Nucleon measures the legacy impact by asking individuals to evaluate how large a share of their current environment (interfaces, platforms, systems etc.) is coherent with the above definition. This is due not only to the fact that the legacy impact can be very different in different parts of the organization, but also because the factual and perceived legacy burden might be different. An individual might perceive a larger burden than there actually is, but their perspective is still relevant, as its the way they will experience it.
Most often the wisdom of the crowd will be a better estimate than a single individual from the Enterprise Architecture department deciding on a legacy level, and therefore it is important to involve the entire development organization and not just someone with more stars on his shoulder.
This legacy number tells you exactly how much development capacity you really have available to serve your strategic new development; it’s likely to be less than you think.
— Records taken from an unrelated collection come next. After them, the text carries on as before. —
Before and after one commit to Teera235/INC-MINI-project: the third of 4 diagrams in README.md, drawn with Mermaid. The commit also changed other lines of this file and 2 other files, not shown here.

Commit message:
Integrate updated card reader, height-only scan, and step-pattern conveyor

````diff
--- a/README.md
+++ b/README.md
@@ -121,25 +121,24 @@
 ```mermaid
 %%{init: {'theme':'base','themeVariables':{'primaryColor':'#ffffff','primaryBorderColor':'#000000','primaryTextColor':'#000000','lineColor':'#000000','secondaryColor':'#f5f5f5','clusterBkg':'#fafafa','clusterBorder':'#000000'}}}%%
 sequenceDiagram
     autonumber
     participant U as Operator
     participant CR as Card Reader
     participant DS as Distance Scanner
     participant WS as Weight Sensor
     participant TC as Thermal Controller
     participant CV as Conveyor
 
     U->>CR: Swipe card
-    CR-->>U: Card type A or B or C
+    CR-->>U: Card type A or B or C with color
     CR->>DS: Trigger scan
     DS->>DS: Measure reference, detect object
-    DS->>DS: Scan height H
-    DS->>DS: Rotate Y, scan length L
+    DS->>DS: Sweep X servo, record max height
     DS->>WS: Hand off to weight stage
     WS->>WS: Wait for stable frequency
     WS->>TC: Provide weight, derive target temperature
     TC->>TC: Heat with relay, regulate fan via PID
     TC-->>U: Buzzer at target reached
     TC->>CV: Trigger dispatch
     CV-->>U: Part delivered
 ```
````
The architecture score of a team is a product of the quality of their APIs, the degree to which the architecture allows for reuse, and how well the teams are future-proofing their applications in development. The sample space of the architecture score falls between 0.74 and 1.
Architecture is the art and science of giving shape and form to buildings, spaces or physical structures. In IT, the architecture department supervises the overall picture, or the master plan. It governs the technology stacks and is responsible for durability, maintainability and interoperability. It should be an authoritative guide to development teams and business people.
Architecture is the most basic and important function of all the support staff areas in IT: if the architecture department doesn’t work well, all projects suffer.
Companies that have service-oriented architectures are much better positioned than those that have not prioritized this function. An obvious example of architecture’s benefits is seen in how much you can buy from cloud services; what was impossible to envision only five years ago is now easy to see as a practical and viable solution.
The chief ambition of the architecture function is to leave the IT department better than they found it. Architecture should be easy for developers to navigate, and so too should choosing approved technology stacks for projects. Requirements for interfaces should be simple to understand and the environment should encourage reuse of existing stubs and code. It should also discourage development of proprietary interfaces. A strong enterprise architecture will help you avoid redundancy and improve quality, availability and sharing of data. It will save significant expense.
Architecture can be measured in many ways. While many process-oriented measures of architecture seem to be great measures of effectivity, the view of architecture is often isolated to structure and management, and doesn’t take into account some of the more operational benefits.
Our measurement of architecture is based on the degree to which reuse is enabled, used and secured. This is done by looking at the level of state-of-the art APIs, the ability to use code from other projects or repositories, and enabling the future use of the current project.
This performance view does not isolate architecture to a measure of documentation or process rigidity, but instead looks at how well the architecture is enabling fast production and ensuring that all development carried out will have an accelerating effect on future work.
Complexity is the enemy of performance. If you use the Nucleon formula and find that you’ve scored well, you are well positioned to enable your high-performance teams to function optimally.
I encourage you to read chapter 5 of my book, Nucleon, for much more detail and insight on IT complexity.